Material for the task Block Start
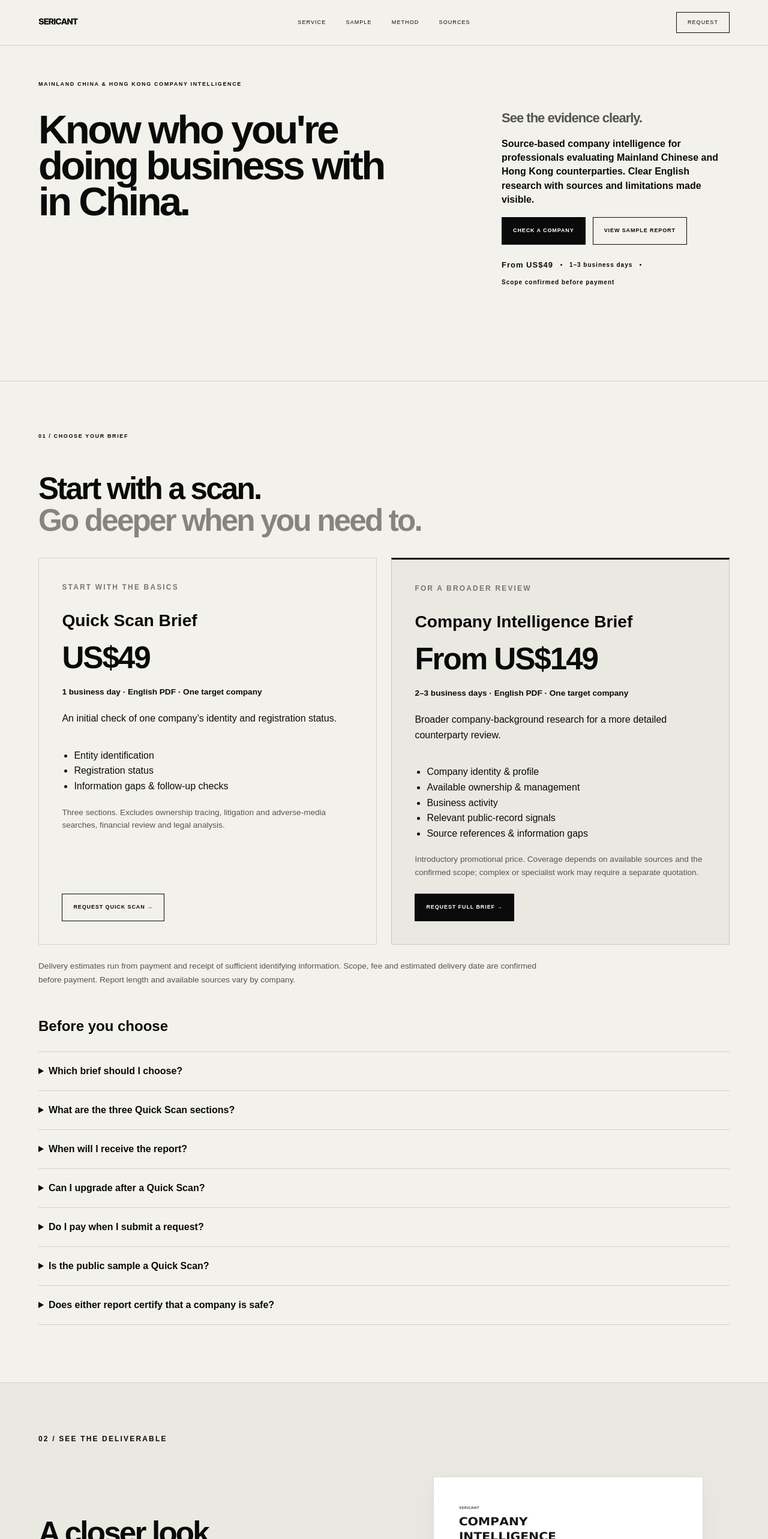
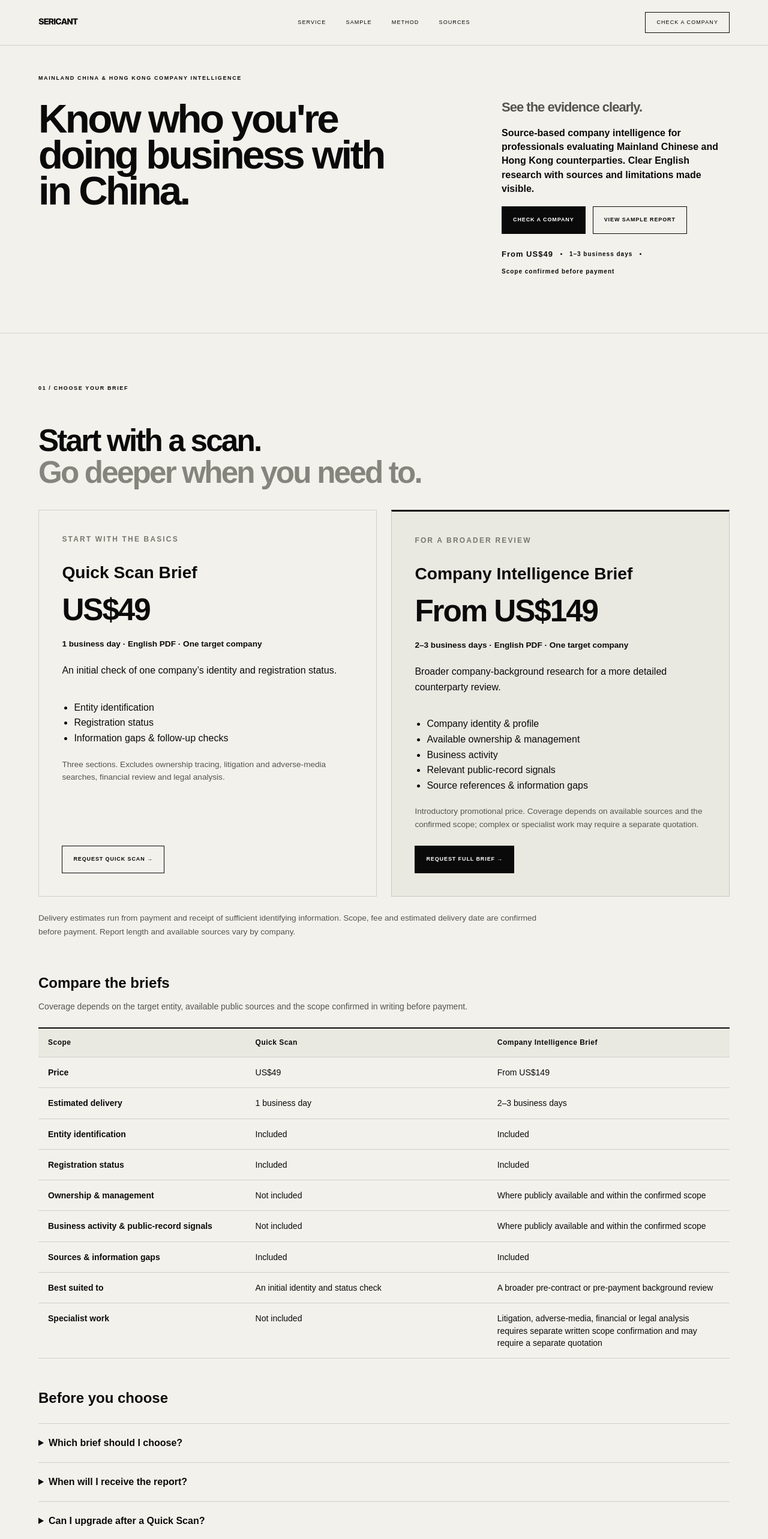
Before and after one commit to lingoescn-droid/sericant-website, a Next.js app: page / in a window 1280 px wide. Shown: the top 2566 px of the page at 60% size. Built offline with nearby package versions, Linux system fonts and the light colour scheme.

Commit message:
Strengthen product comparison and sample evidence

```diff
--- a/app/china-supplier-check-gulf/page.tsx
+++ b/app/china-supplier-check-gulf/page.tsx
@@ -94,7 +94,7 @@ export default function GulfSupplierCheckPage() {
               the registered legal entity behind a Mainland China supplier.
             </p>
             <div className="heroActions">
-              <Link href="/due-diligence/intake" className="btn primary">Request a supplier check</Link>
+              <Link href="/due-diligence/intake" className="btn primary">Check a China supplier</Link>
               <Link href="/sample-report" className="btn secondary">View sample report</Link>
             </div>
             <div className="heroMeta">
@@ -200,7 +200,7 @@ export default function GulfSupplierCheckPage() {
         <div className="sectionLabel">06 / REQUEST A CHINA SUPPLIER CHECK</div>
         <h2>Confirm the company<br />before you commit.</h2>
         <div className="heroActions">
-          <Link href="/due-diligence/intake" className="btn primary">Submit company details</Link>
+          <Link href="/due-diligence/intake" className="btn primary">Check a China supplier</Link>
           <a href="mailto:hello@sericant.com" className="btn secondary">Email Sericant</a>
         </div>
         <p>No payment is required when you submit a request. We confirm the available scope, fee and estimated delivery date first.</p>
--- a/app/components/BriefProducts.tsx
+++ b/app/components/BriefProducts.tsx
@@ -19,14 +19,37 @@ export default function BriefProducts() {
   </div>;
 }
 
+export function BriefComparison() {
+  const rows = [
+    ["Price", "US$49", "From US$149"],
+    ["Estimated delivery", "1 business day", "2–3 business days"],
+    ["Entity identification", "Included", "Included"],
+    ["Registration status", "Included", "Included"],
+    ["Ownership & management", "Not included", "Where publicly available and within the confirmed scope"],
+    ["Business activity & public-record signals", "Not included", "Where publicly available and within the confirmed scope"],
+    ["Sources & information gaps", "Included", "Included"],
+    ["Best suited to", "An initial identity and status check", "A broader pre-contract or pre-payment background review"],
+    ["Specialist work", "Not included", "Litigation, adverse-media, financial or legal analysis requires separate written scope confirmation and may require a separate quotation"],
+  ];
+
+  return <div className="briefComparisonBlock">
+    <h3>Compare the briefs</h3>
+    <p>Coverage depends on the target entity, available public sources and the scope confirmed in writing before payment.</p>
+    <div className="briefComparisonScroll">
+      <table className="briefComparison">
+        <thead><tr><th scope="col">Scope</th><th scope="col">Quick Scan</th><th scope="col">Company Intelligence Brief</th></tr></thead>
+        <tbody>{rows.map(([scope, quick, standard]) => <tr key={scope}><th scope="row">{scope}</th><td>{quick}</td><td>{standard}</td></tr>)}</tbody>
+      </table>
+    </div>
+  </div>;
+}
+
 export function BriefFAQ() {
   return <div className="briefFAQ">
     <details><summary>Which brief should I choose?</summary><p>Choose the US$49 Quick Scan for an initial check of the correct legal entity, registration status and information gaps. Choose the Company Intelligence Brief, from US$149, when you need broader company-background, available ownership and management, business-activity and relevant public-record research within a confirmed scope.</p></details>
-    <details><summary>What are the three Quick Scan sections?</summary><p>Entity identification; registration status; and information gaps with suggested follow-up checks. Each finding is presented with applicable source references. Quick Scan does not include ownership tracing, litigation or adverse-media searches, financial review or legal analysis.</p></details>
     <details><summary>When will I receive the report?</summary><p>Quick Scan is normally delivered in 1 business day; the fuller brief in 2–3 business days, after payment and receipt of sufficient identifying information. These are business-day estimates, not a 24-hour weekend service. The written scope confirmation states your estimated delivery date. Missing information or source outages may affect timing.</p></details>
     <details><summary>Can I upgrade after a Quick Scan?</summary><p>Yes. Send your request reference and the additional questions you want answered. We will confirm the expanded scope, additional fee and delivery date before further work starts. No upgrade is automatic; any credit for earlier work must be agreed in writing.</p></details>
     <details><summary>Do I pay when I submit a request?</summary><p>No. We first confirm that we can identify the company and carry out the requested scope. You receive a payment request only after accepting the scope and fee. <Link href="/refund-delivery">Read the delivery and cancellation policy.</Link></p></details>
-    <details><summary>Is the public sample a Quick Scan?</summary><p>No. The 15-page public sample illustrates an official-record review with its own stated scope. It is not a Quick Scan template, a guaranteed page count, or a promise that every source or section will be available in every paid brief.</p></details>
     <details><summary>Does either report certify that a company is safe?</summary><p>No. Both are informational research products, not legal opinions, credit ratings, investment recommendations, formal KYC determinations or AML certifications. Registration status alone does not establish operational activity, solvency or suitability as a counterparty. Information gaps are disclosed.</p></details>
   </div>;
 }
--- a/app/components/SiteHeader.tsx
+++ b/app/components/SiteHeader.tsx
@@ -21,7 +21,7 @@ export default function SiteHeader() {
         ))}
       </nav>
 
-      <Link href="/due-diligence/intake" className="topCta">Request</Link>
+      <Link href="/due-diligence/intake" className="topCta">Check a company</Link>
 
       <details className="mobileMenu">
         <summary aria-label="Open navigation menu">Menu</summary>
--- a/app/due-diligence/intake/page.tsx
+++ b/app/due-diligence/intake/page.tsx
@@ -282,7 +282,10 @@ export default function DueDiligenceIntakePage() {
               <input name="faxNumber" tabIndex={-1} autoComplete="off" />
             </label>
           </div>
-          <p className="intakeTiming">Takes about 2 minutes. No payment is required at this stage.</p>
+          <div className="intakeTiming">
+            <p>Takes about 2 minutes. No payment is required at this stage.</p>
+            <p>Scope requests are normally reviewed within one Hong Kong business day. <Link href="/refund-delivery">Read the delivery and cancellation policy.</Link></p>
+          </div>
 
           <fieldset className="intakeGroup intakeProductGroup">
             <legend><span>01</span> Choose a report</legend>
--- a/app/globals.css
+++ b/app/globals.css
@@ -281,14 +281,14 @@ p {
 }
 
 .serviceHero {
-  min-height: 560px;
-  padding-top: 58px;
-  padding-bottom: 60px;
+  min-height: 480px;
+  padding-top: 48px;
+  padding-bottom: 50px;
   justify-content: flex-start;
 }
 
 .serviceHero .eyebrow {
-  margin-bottom: 38px;
+  margin-bottom: 30px;
 }
 
 .serviceHeroLayout {
@@ -1478,6 +1478,22 @@ footer > div:last-child {
   font-weight: 650;
 }
 
+.intakeTiming p {
+  margin: 0;
+}
+
+.intakeTiming p + p {
+  margin-top: 6px;
+  color: #55554f;
+  font-size: 13px;
+  font-weight: 500;
+}
+
+.intakeTiming a {
+  color: var(--ink);
+  text-decoration: underline;
+}
+
 .intakeGroup {
   min-width: 0;
   margin: 0;
@@ -1714,6 +1730,15 @@ select.intakeControl {
 .briefProductCard .briefProductNote { font-size: .85rem; color: #55554f; margin-bottom: 24px; }
 .briefProductCard .btn { margin-top: auto; align-self: flex-start; }
 .briefSharedNote { font-size: .85rem; line-height: 1.7; color: #55554f; max-width: 850px; margin-top: 24px; }
+.briefComparisonBlock { margin-top: 56px; }
+.briefComparisonBlock > h3 { margin: 0 0 10px; font-size: 1.5rem; }
+.briefComparisonBlock > p { max-width: 820px; margin: 0 0 22px; color: #55554f; font-size: .875rem; }
+.briefComparisonScroll { overflow-x: auto; border-top: 2px solid var(--ink); }
+.briefComparison { width: 100%; min-width: 720px; border-collapse: collapse; font-size: .875rem; line-height: 1.45; }
+.briefComparison th, .briefComparison td { width: 35%; padding: 15px 16px; border-bottom: 1px solid var(--line); text-align: left; vertical-align: top; }
+.briefComparison th:first-child { width: 30%; }
+.briefComparison thead th { background: #e9e8e1; font-size: .75rem; letter-spacing: .04em; }
+.briefComparison tbody th { font-weight: 700; }
 .briefFAQTitle { font-size: 1.5rem; margin: 48px 0 24px; }
 .briefFAQ details { border-top: 1px solid var(--line); }
 .briefFAQ details:last-child { border-bottom: 1px solid var(--line); }
@@ -1723,6 +1748,13 @@ select.intakeControl {
 .briefFAQ a { text-decoration: underline; }
 @media(max-width:700px) { .briefProductGrid { grid-template-columns: 1fr; } .briefProductCard .btn { width:100%; } }
 
+.samplePagePreviews { display: grid; grid-template-columns: repeat(2, minmax(0, 1fr)); gap: clamp(20px, 4vw, 52px); max-width: 920px; margin: 64px auto 0; }
+.samplePagePreviews figure { margin: 0; border: 1px solid var(--line); background: #fff; box-shadow: 0 12px 30px #0000000a; }
+.samplePagePreviews img { display: block; width: 100%; height: auto; }
+.samplePagePreviews figcaption { display: grid; gap: 5px; padding: 16px 18px; border-top: 1px solid var(--line); font-size: .75rem; line-height: 1.5; }
+.samplePagePreviews figcaption span { color: #55554f; }
+@media(max-width:700px) { .samplePagePreviews { grid-template-columns: 1fr; max-width: 460px; margin-top: 42px; } }
+
 /* SVG wordmark scales with its existing navigation/footer type size. */
 .sericantWordmark { display: inline-block; width: 5.1em; height: 1.182em; vertical-align: -.12em; flex-shrink: 0; }
 
--- a/app/page.tsx
+++ b/app/page.tsx
@@ -1,5 +1,5 @@
 import Link from "next/link";
-import BriefProducts, { BriefFAQ } from "./components/BriefProducts";
+import BriefProducts, { BriefComparison, BriefFAQ } from "./components/BriefProducts";
 import SiteHeader from "./components/SiteHeader";
 import SericantLogo from "./components/SericantLogo";
 
@@ -25,6 +25,7 @@ export default function Home() {
         <div className="sectionLabel">01 / CHOOSE YOUR BRIEF</div>
         <h2>Start with a scan.<br /><em>Go deeper when you need to.</em></h2>
         <BriefProducts />
+        <BriefComparison />
         <h3 className="briefFAQTitle">Before you choose</h3><BriefFAQ />
       </section>
 
@@ -36,9 +37,13 @@ export default function Home() {
             <p className="sampleIntro">See how a brief separates company information, source references and unanswered questions.</p>
             <p className="sampleDisclaimer">Watermarked public-records research sample based on a Chinese enterprise-credit disclosure report. Target identifier: 911101056738046445 · Chinese legal name: 沃特杰特贸易（北京）有限公司.</p>
             <div className="sampleActions"><Link href="/sample-report" className="btn primary">Explore the sample</Link><a href="/reports/sericant-sample-waterjet-beijing.pdf" download className="btn secondary">Download PDF</a></div>
-            <p className="sampleDisclaimer">15-page English PDF · Official-record review. Registry status: deregistered. Approval date shown in the public disclosure report: 2 February 2026. This independent methodology sample is not a client testimonial or endorsement.</p>
+            <p className="sampleDisclaimer">15-page English PDF · Official-record review. Registry status: deregistered. Approval date shown in the public disclosure report: 2 February 2026. This deregistered entity was selected to demonstrate how Sericant presents status changes, source evidence and information gaps. This independent methodology sample is not a client testimonial or endorsement.</p>
           </div>
           <figure className="pdfPreviewCard"><Link href="/sample-report" aria-label="Preview the 15-page Sericant public sample report"><img src="/images/reports/sample-cover.webp" width="850" height="1100" loading="lazy" alt="Cover of Sericant’s watermarked public-records research sample" /></Link><figcaption><span>PUBLIC SAMPLE · 15 PAGES · WATERMARKED</span><Link href="/sample-report">View report →</Link></figcaption></figure>
+        </div>
+        <div className="samplePagePreviews" aria-label="Selected pages from the public sample report">
+          <figure><img src="/images/reports/sample-entity.jpg" width="993" height="1404" loading="lazy" alt="Entity identification page from the Sericant public sample report" /><figcaption><strong>Entity identification</strong><span>Legal name, identifier and the boundary around an AI-generated English rendering.</span></figcaption></figure>
+          <figure><img src="/images/reports/sample-gaps.jpg" width="993" height="1404" loading="lazy" alt="Information gaps page from the Sericant public sample report" /><figcaption><strong>Information gaps</strong><span>What the source does not establish and which enquiries remain transaction-specific.</span></figcaption></figure>
         </div>
       </section>
 
```
Also changed, not shown: public/images/reports/sample-entity.jpg (added), public/images/reports/sample-gaps.jpg (added).
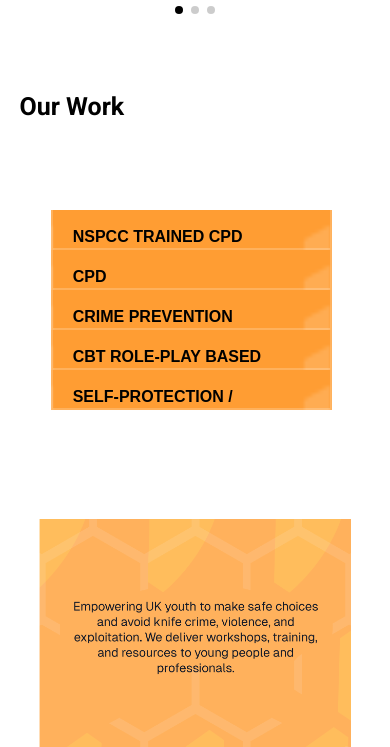
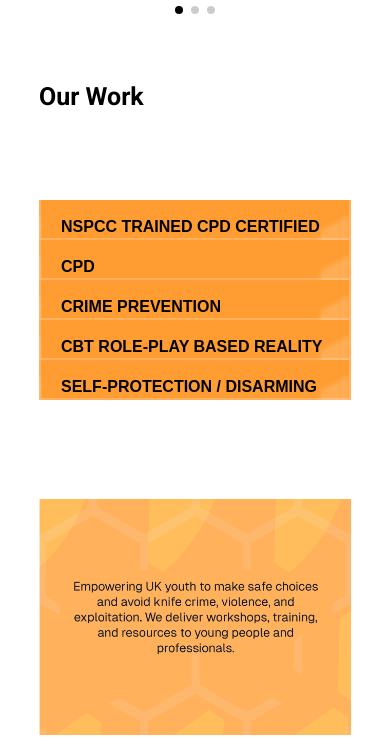
Before and after one commit to ahmedshakil29/unseen-3d-animation, a plain HTML site: page index.html in a window 390 px wide. Shown: the part 1230-1977 px from the top of the page. Drawn offline with nearby package versions, Linux system fonts and the light colour scheme.

Commit message:
Update main.css

```diff
--- a/main.css
+++ b/main.css
@@ -482,13 +482,15 @@
 } */
 @media screen and (min-width: 300px) and (max-width: 677px) {
   .section-two {
-    margin: 40px 0;
+    margin: 30px 0;
+    margin-left: 5%;
     display: flex;
     flex-direction: column;
     justify-content: center;
     align-items: center;
     width: 90%;
     max-width: 100%;
+    /* background-color: #000; */
   }
 
   #gallery {
@@ -497,7 +499,7 @@
     align-items: center;
     flex-direction: column;
     min-height: 40vh;
-    margin-left: 10%;
+    /* margin-left: 10%; */
   }
 
   .img-card {
```
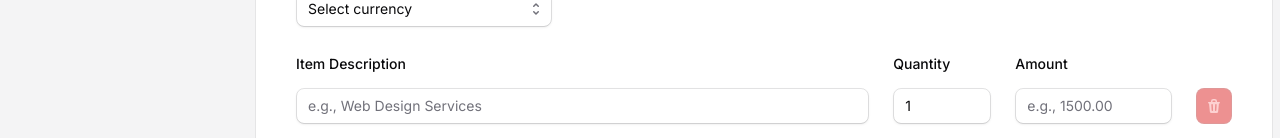
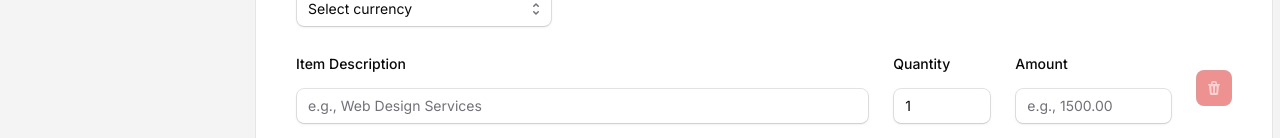
Before and after one commit to jpedroschmitz/FreeInvoice.dev, a Next.js app: page / in a window 1280 px wide. Shown: the part 814-952 px from the top of the page. Built offline with nearby package versions, Linux system fonts and the light colour scheme.

Commit message:
Form validation

```diff
--- a/src/app/invoice-form.tsx
+++ b/src/app/invoice-form.tsx
@@ -194,7 +194,7 @@ export function InvoiceForm() {
               onClick={() => {
                 if (index !== 0) remove(index);
               }}
-              className="shrink-0 self-end"
+              className="shrink-0 self-center"
             >
               <TrashIcon />
             </Button>
```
Material for the task Block End
Task description
Pull every line containing "figcaption" out of the entries.

Expected output
+.samplePagePreviews figcaption { display: grid; gap: 5px; padding: 16px 18px; border-top: 1px solid var(--line); font-size: .75rem; line-height: 1.5; }
+.samplePagePreviews figcaption span { color: #55554f; }
           <figure className="pdfPreviewCard"><Link href="/sample-report" aria-label="Preview the 15-page Sericant public sample report"><img src="/images/reports/sample-cover.webp" width="850" height="1100" loading="lazy" alt="Cover of Sericant’s watermarked public-records research sample" /></Link><figcaption><span>PUBLIC SAMPLE · 15 PAGES · WATERMARKED</span><Link href="/sample-report">View report →</Link></figcaption></figure>
+          <figure><img src="/images/reports/sample-entity.jpg" width="993" height="1404" loading="lazy" alt="Entity identification page from the Sericant public sample report" /><figcaption><strong>Entity identification</strong><span>Legal name, identifier and the boundary around an AI-generated English rendering.</span></figcaption></figure>
+          <figure><img src="/images/reports/sample-gaps.jpg" width="993" height="1404" loading="lazy" alt="Information gaps page from the Sericant public sample report" /><figcaption><strong>Information gaps</strong><span>What the source does not establish and which enquiries remain transaction-specific.</span></figcaption></figure>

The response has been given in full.